Christians have always been critiqued as standing apart from the majority. In fact, wisdom has shown over the two millennia of this faith that our genius exists precisely in that we live against the cultural pace. We constantly drive against traffic! When we look like everyone else, talk like everyone else, behave like everyone else, no one can see the unique Christian thread in life and culture. Precisely when we look different, dress and behave differently, even shed our blood on culture’s soil, we are our greatest. How is that for an interesting riddle?
We are not masochists, and we, like everyone else, need to feel we belong. It’s just that Jesus Christ came to this earth with a whole new set of ideas that have set us, unwittingly, apart. If you are going to be a Christian you must resign yourself to living with the tension.
Jesus taught us in the Gospel that we are the salt of the earth and the light of the world.Our Lord’s teaching implies that there is something on this earth that deserves the seasoning of the Christian lifestyle. Our Lord’s teaching would imply that there is a measure of darkness on this earth that needs the light of Christ that only we disciples can offer.
What is this darkness? What is this bland food of earth needing seasoning we are referring to?

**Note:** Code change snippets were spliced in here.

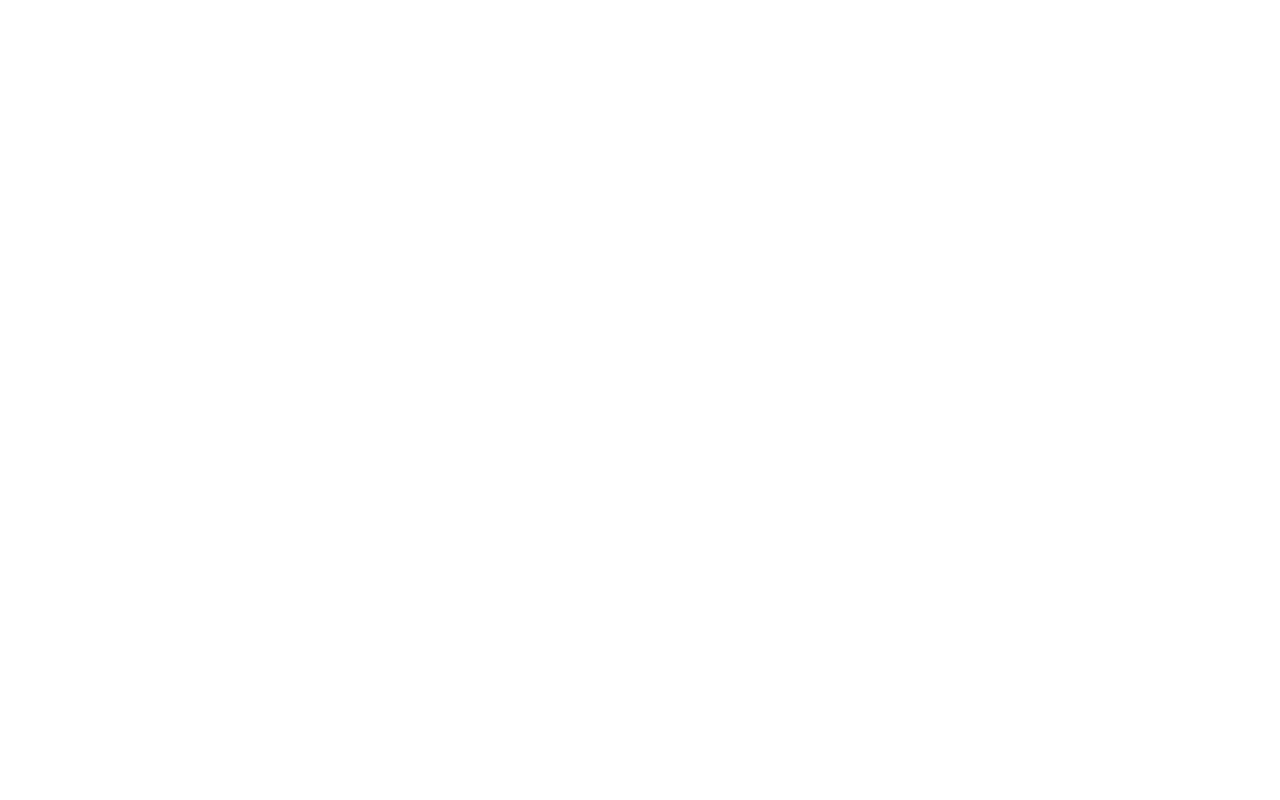
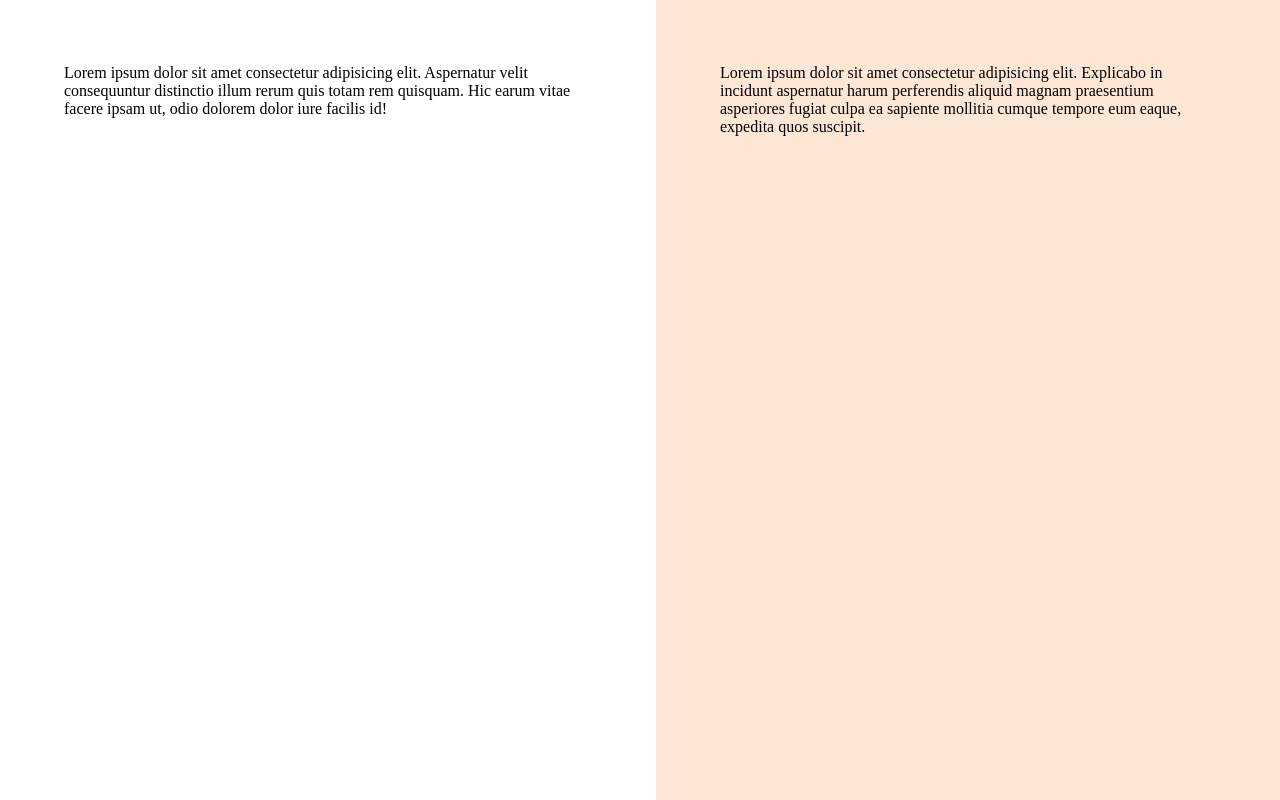
Before and after one commit to Higor-Developer/formulario-de-matricula, a plain HTML site: page index.html in a window 1280 px wide. Drawn offline with Linux system fonts and the light colour scheme.

Commit message:
Layout css

```diff
--- a/index.html
+++ b/index.html
@@ -10,6 +10,17 @@
   <link href="https://fonts.googleapis.com/css2?family=Poppins:ital,wght@0,100;0,200;0,300;0,400;0,500;0,600;0,700;0,800;0,900;1,100;1,200;1,300;1,400;1,500;1,600;1,700;1,800;1,900&display=swap" rel="stylesheet">
 </head>
 <body>
-
+  <div id="app">
+    <main>
+      <div class="main-container">
+        Lorem ipsum dolor sit amet consectetur adipisicing elit. Aspernatur velit consequuntur distinctio illum rerum quis totam rem quisquam. Hic earum vitae facere ipsam ut, odio dolorem dolor iure facilis id!
+      </div>
+    </main>
+    <aside>
+      <div class="aside-container">
+        Lorem ipsum dolor sit amet consectetur adipisicing elit. Explicabo in incidunt aspernatur harum perferendis aliquid magnam praesentium asperiores fugiat culpa ea sapiente mollitia cumque tempore eum eaque, expedita quos suscipit.
+      </div>
+    </aside>
+  </div>
 </body>
 </html>
--- a/styles/global.css
+++ b/styles/global.css
@@ -1,3 +1,9 @@
+* {
+  margin: 0;
+  padding: 0;
+  box-sizing: border-box;
+}
+
 :root {
   --font-family: "Poppins", serif;
   --text: 400 1rem/1.5 var(--font-family);
@@ -12,3 +18,7 @@
   --stroke-hightlight: #F3541C;
   --semantic-error: #DC2626;
 }
+
+body {
+  overflow: hidden;
+}
--- a/styles/index.css
+++ b/styles/index.css
@@ -1 +1,2 @@
 @import url(global.css);
+@import url(layout.css);
--- /dev/null
+++ b/styles/layout.css
@@ -0,0 +1,23 @@
+#app {
+  display: grid;
+  grid-template-columns: 51.25% 48.75%;
+  height: 100vh;
+  overflow: hidden;
+}
+
+main {
+  overflow: auto;
+  padding: 4rem;
+  & .main-container {
+    max-width: 33rem;
+    margin-left: auto;
+  }
+}
+
+aside {
+  background-color: var(--surface-secondary);
+  padding: 4rem;
+  & .aside-container {
+    max-width: 31rem;
+  }
+}
```
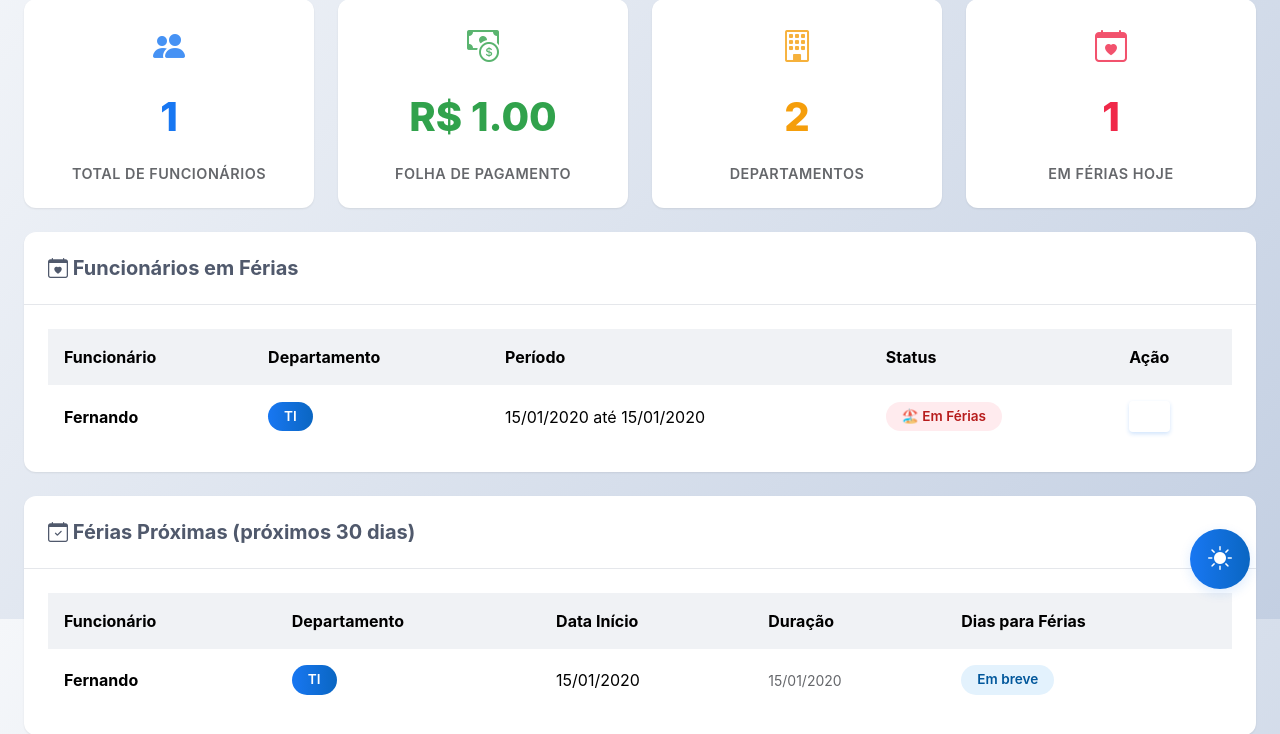
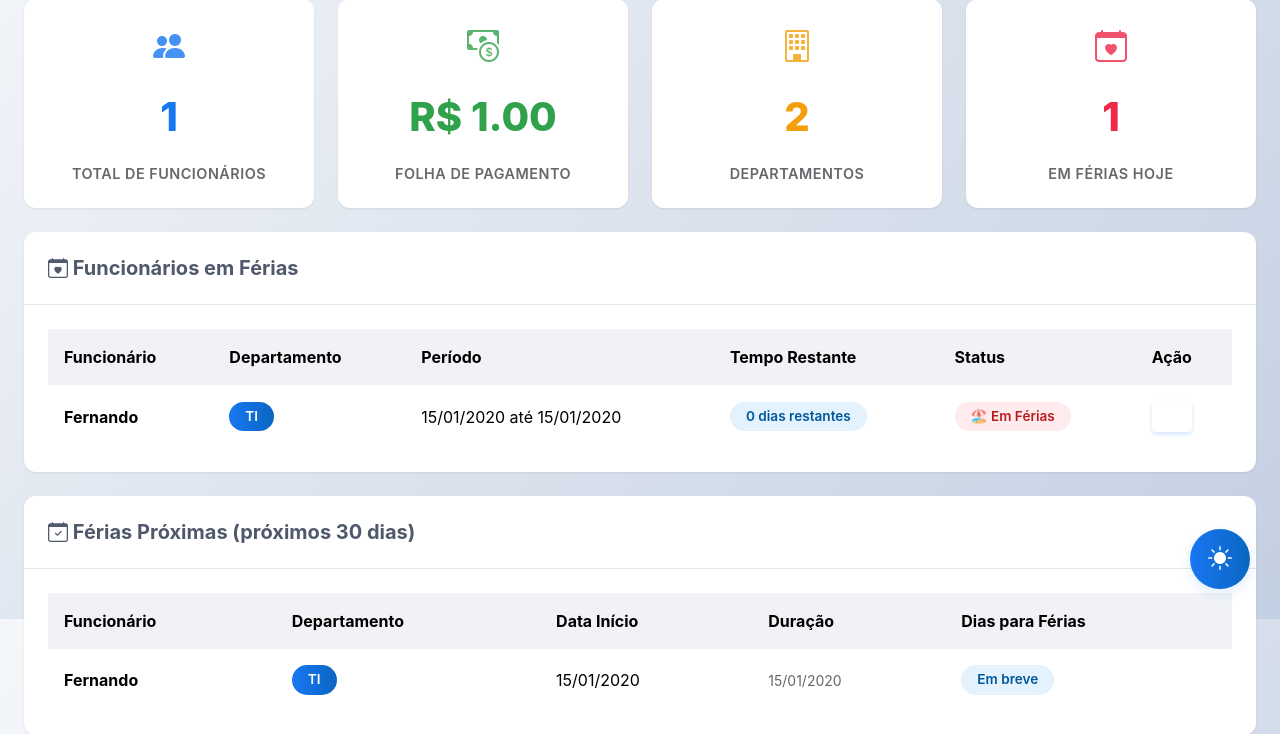
Before and after one commit to fnando1/Projeto-Python---Web-App-Recursos---Humanos, a Django app: template core/templates/core/dashboard.html in a window 1280 px wide. Shown: the part 181-915 px from the top of the page. Run offline with Django 5.2, Linux system fonts and the light colour scheme; data comes from the database, SQL or seed files in the repository; tables that the repository leaves empty hold one stand-in row (values such as "Sample post"); the template is opened without the code that fills it: values that come from a table or form of the project are taken from there, most other values are stand-ins (such as "Sample title", 1, 10 or a date in 2020).

Commit message:
Atualiza dashboard para exibir tempo restante de férias

```diff
--- a/core/templates/core/dashboard.html
+++ b/core/templates/core/dashboard.html
@@ -55,6 +55,7 @@
                             <th>Funcionário</th>
                             <th>Departamento</th>
                             <th>Período</th>
+                            <th>Tempo Restante</th>
                             <th>Status</th>
                             <th>Ação</th>
                         </tr>
@@ -70,6 +71,11 @@
                             </td>
                             <td>
                                 {{ ferias.data_inicio|date:"d/m/Y" }} até {{ ferias.data_fim|date:"d/m/Y" }}
+                            </td>
+                            <td>
+                                <span class="badge badge-fb badge-info-fb">
+                                    {{ ferias.dias_restantes }} dias restantes
+                                </span>
                             </td>
                             <td>
                                 <span class="badge badge-fb badge-danger-fb">
```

We are faced with a problem in our religious lives when we are bent upon dividing life between the secular and the sacred. Granted, the implications of our democracy giving birth to ideas like privacy and choice and demarcation between the affairs of state and the affairs of religion would guarantee such a problem, making it more arduous to respond to God in all things; to see God present in all things.
Truth be told, we live and move in several different cultures; in other words, the environments of home, community, school, our age group, the club, church and so forth. Each of these communities exercise their pull on us to conform. Each of these communities involves a network of patterns, customs and worldviews to which we, knowingly and unknowingly, subscribe.
I think of the Harley Davidson bikers association, which meets for its convention every several years at the birthplace of their motorcycle in Milwaukee, Wisconsin. Literally, thousands of bikers ride into the city for a variety of activities that run the course of a week’s duration. Ordinary citizens freeze when these Philistines ride into the city! You hear the rumbling of the motors of their bikes throughout the city for several days.
Bikers have their culture, be it a subculture of the larger culture. They wear their leather and tattoos and unshaved faces, bandannas around their heads. Their women look like Tarzan’s Jane swung on the back of their bikes. They have peculiar lifestyles and a particular worldview unlike other citizens who are committed to driving cars and SUVs. Theirs is a unique culture. You may or may not have affinity with bikers.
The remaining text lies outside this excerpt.